Problem to work on - Omit the pictures, and output the rest of the entries exactly as written.

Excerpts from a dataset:

--- START ---

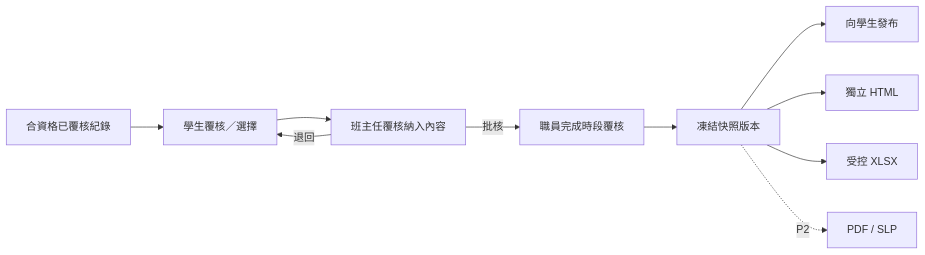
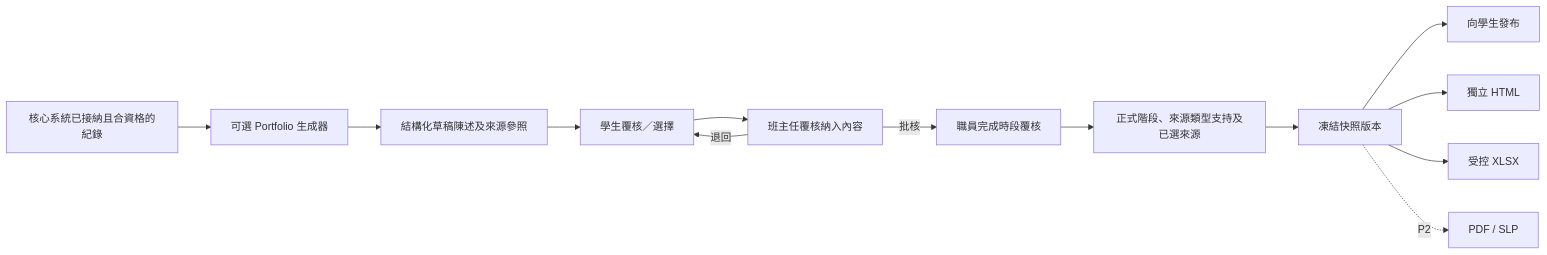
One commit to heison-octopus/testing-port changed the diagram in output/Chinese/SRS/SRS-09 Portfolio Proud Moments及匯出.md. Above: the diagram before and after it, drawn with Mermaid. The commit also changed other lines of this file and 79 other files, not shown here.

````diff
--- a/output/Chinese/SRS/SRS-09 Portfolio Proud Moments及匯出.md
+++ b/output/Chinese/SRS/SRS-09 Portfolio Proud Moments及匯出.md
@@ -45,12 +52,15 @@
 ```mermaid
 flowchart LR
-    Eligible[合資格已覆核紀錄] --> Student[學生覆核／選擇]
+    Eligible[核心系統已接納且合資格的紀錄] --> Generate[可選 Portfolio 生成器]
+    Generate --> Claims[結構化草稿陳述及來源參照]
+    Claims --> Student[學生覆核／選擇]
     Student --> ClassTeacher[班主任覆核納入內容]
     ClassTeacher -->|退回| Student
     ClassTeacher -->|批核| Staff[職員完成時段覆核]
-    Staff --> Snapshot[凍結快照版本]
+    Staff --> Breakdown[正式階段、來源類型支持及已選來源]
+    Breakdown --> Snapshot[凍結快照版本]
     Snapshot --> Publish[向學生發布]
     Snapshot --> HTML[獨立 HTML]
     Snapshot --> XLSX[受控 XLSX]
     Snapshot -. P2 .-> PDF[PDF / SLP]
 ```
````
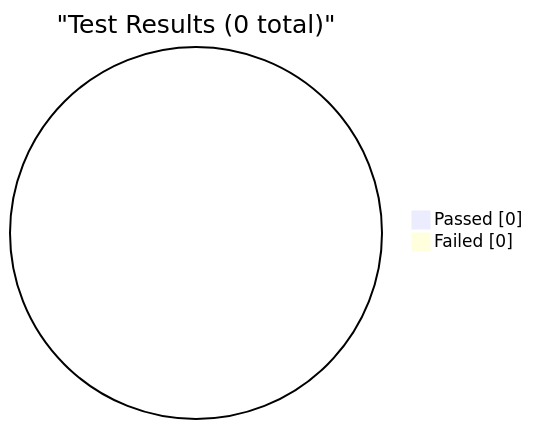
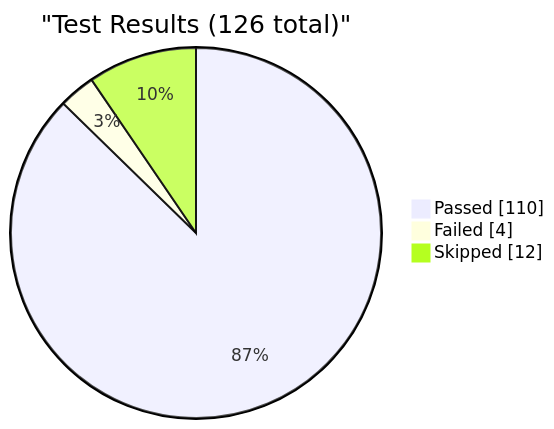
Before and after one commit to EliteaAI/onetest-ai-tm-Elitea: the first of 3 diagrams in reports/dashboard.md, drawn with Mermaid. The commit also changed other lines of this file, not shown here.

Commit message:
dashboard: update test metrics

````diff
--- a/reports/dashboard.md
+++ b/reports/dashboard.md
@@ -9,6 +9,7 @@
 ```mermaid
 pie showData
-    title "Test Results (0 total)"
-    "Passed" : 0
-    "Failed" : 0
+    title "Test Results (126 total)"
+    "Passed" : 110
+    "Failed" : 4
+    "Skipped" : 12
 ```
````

--- END ---

Exercise response -
One commit to heison-octopus/testing-port changed the diagram in output/Chinese/SRS/SRS-09 Portfolio Proud Moments及匯出.md. Above: the diagram before and after it, drawn with Mermaid. The commit also changed other lines of this file and 79 other files, not shown here.

````diff
--- a/output/Chinese/SRS/SRS-09 Portfolio Proud Moments及匯出.md
+++ b/output/Chinese/SRS/SRS-09 Portfolio Proud Moments及匯出.md
@@ -45,12 +52,15 @@
 ```mermaid
 flowchart LR
-    Eligible[合資格已覆核紀錄] --> Student[學生覆核／選擇]
+    Eligible[核心系統已接納且合資格的紀錄] --> Generate[可選 Portfolio 生成器]
+    Generate --> Claims[結構化草稿陳述及來源參照]
+    Claims --> Student[學生覆核／選擇]
     Student --> ClassTeacher[班主任覆核納入內容]
     ClassTeacher -->|退回| Student
     ClassTeacher -->|批核| Staff[職員完成時段覆核]
-    Staff --> Snapshot[凍結快照版本]
+    Staff --> Breakdown[正式階段、來源類型支持及已選來源]
+    Breakdown --> Snapshot[凍結快照版本]
     Snapshot --> Publish[向學生發布]
     Snapshot --> HTML[獨立 HTML]
     Snapshot --> XLSX[受控 XLSX]
     Snapshot -. P2 .-> PDF[PDF / SLP]
 ```
````
Before and after one commit to EliteaAI/onetest-ai-tm-Elitea: the first of 3 diagrams in reports/dashboard.md, drawn with Mermaid. The commit also changed other lines of this file, not shown here.

Commit message:
dashboard: update test metrics

````diff
--- a/reports/dashboard.md
+++ b/reports/dashboard.md
@@ -9,6 +9,7 @@
 ```mermaid
 pie showData
-    title "Test Results (0 total)"
-    "Passed" : 0
-    "Failed" : 0
+    title "Test Results (126 total)"
+    "Passed" : 110
+    "Failed" : 4
+    "Skipped" : 12
 ```
````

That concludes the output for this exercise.